◆ **TASK PROMPT**:
The answer must consist of each line below that contains the string "Visualization".

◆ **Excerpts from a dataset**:
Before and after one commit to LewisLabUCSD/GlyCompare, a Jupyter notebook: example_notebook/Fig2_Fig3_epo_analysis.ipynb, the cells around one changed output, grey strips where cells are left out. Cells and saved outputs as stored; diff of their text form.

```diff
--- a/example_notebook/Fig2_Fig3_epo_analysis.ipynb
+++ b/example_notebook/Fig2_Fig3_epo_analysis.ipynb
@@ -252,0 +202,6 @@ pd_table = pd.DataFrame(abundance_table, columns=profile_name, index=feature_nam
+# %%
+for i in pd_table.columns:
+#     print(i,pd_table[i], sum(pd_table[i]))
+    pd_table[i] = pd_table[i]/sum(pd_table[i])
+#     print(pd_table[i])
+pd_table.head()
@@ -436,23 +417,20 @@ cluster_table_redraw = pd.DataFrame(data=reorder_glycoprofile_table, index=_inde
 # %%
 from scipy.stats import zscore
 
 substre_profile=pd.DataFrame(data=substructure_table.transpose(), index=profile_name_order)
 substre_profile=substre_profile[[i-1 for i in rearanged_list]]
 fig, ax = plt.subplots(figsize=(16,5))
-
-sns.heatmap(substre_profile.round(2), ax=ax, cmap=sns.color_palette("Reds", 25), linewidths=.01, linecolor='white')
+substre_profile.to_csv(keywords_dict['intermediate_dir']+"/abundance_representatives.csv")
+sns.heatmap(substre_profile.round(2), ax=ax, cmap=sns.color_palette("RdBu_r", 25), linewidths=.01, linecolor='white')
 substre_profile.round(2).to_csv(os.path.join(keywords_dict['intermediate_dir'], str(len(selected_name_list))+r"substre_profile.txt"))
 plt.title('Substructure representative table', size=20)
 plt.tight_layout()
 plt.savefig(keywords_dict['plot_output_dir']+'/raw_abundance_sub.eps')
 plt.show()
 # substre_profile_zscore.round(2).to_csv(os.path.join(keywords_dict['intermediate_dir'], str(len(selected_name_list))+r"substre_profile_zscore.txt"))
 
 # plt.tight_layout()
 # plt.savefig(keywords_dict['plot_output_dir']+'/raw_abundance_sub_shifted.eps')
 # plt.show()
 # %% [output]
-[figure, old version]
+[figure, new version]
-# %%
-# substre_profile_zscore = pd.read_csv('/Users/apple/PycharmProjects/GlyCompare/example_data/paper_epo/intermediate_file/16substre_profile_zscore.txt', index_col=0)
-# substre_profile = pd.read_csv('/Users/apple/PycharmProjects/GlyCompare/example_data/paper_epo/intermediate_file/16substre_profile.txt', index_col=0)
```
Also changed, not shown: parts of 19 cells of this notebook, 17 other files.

...

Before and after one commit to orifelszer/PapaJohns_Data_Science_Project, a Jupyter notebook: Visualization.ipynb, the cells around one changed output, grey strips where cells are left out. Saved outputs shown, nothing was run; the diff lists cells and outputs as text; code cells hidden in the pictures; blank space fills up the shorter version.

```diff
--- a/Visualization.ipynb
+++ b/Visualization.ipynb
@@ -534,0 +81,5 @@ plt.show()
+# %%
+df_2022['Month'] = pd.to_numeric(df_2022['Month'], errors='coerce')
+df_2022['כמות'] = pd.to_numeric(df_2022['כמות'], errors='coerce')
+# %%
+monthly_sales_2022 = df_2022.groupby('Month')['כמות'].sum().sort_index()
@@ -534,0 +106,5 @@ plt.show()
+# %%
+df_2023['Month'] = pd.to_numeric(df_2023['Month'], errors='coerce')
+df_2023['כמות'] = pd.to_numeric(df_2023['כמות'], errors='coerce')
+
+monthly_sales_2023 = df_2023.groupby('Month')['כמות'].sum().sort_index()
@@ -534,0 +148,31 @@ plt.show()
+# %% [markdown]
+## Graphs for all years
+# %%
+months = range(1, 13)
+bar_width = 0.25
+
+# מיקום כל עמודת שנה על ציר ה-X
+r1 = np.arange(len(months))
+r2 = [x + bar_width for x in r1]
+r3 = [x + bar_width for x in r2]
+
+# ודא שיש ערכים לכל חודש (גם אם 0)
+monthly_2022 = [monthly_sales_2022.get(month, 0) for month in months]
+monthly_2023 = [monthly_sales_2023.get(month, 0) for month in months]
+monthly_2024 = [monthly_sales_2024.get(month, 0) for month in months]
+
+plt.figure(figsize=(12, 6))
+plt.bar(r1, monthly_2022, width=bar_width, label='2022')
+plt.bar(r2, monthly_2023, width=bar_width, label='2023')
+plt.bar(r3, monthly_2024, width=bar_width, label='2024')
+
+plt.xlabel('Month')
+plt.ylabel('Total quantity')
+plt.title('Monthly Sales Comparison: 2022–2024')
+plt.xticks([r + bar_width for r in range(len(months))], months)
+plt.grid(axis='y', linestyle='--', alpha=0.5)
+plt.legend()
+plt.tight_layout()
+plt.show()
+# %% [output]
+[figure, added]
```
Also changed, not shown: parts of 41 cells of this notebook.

◆ **RESULT OF THE TASK**:
Before and after one commit to orifelszer/PapaJohns_Data_Science_Project, a Jupyter notebook: Visualization.ipynb, the cells around one changed output, grey strips where cells are left out. Saved outputs shown, nothing was run; the diff lists cells and outputs as text; code cells hidden in the pictures; blank space fills up the shorter version.
--- a/Visualization.ipynb
+++ b/Visualization.ipynb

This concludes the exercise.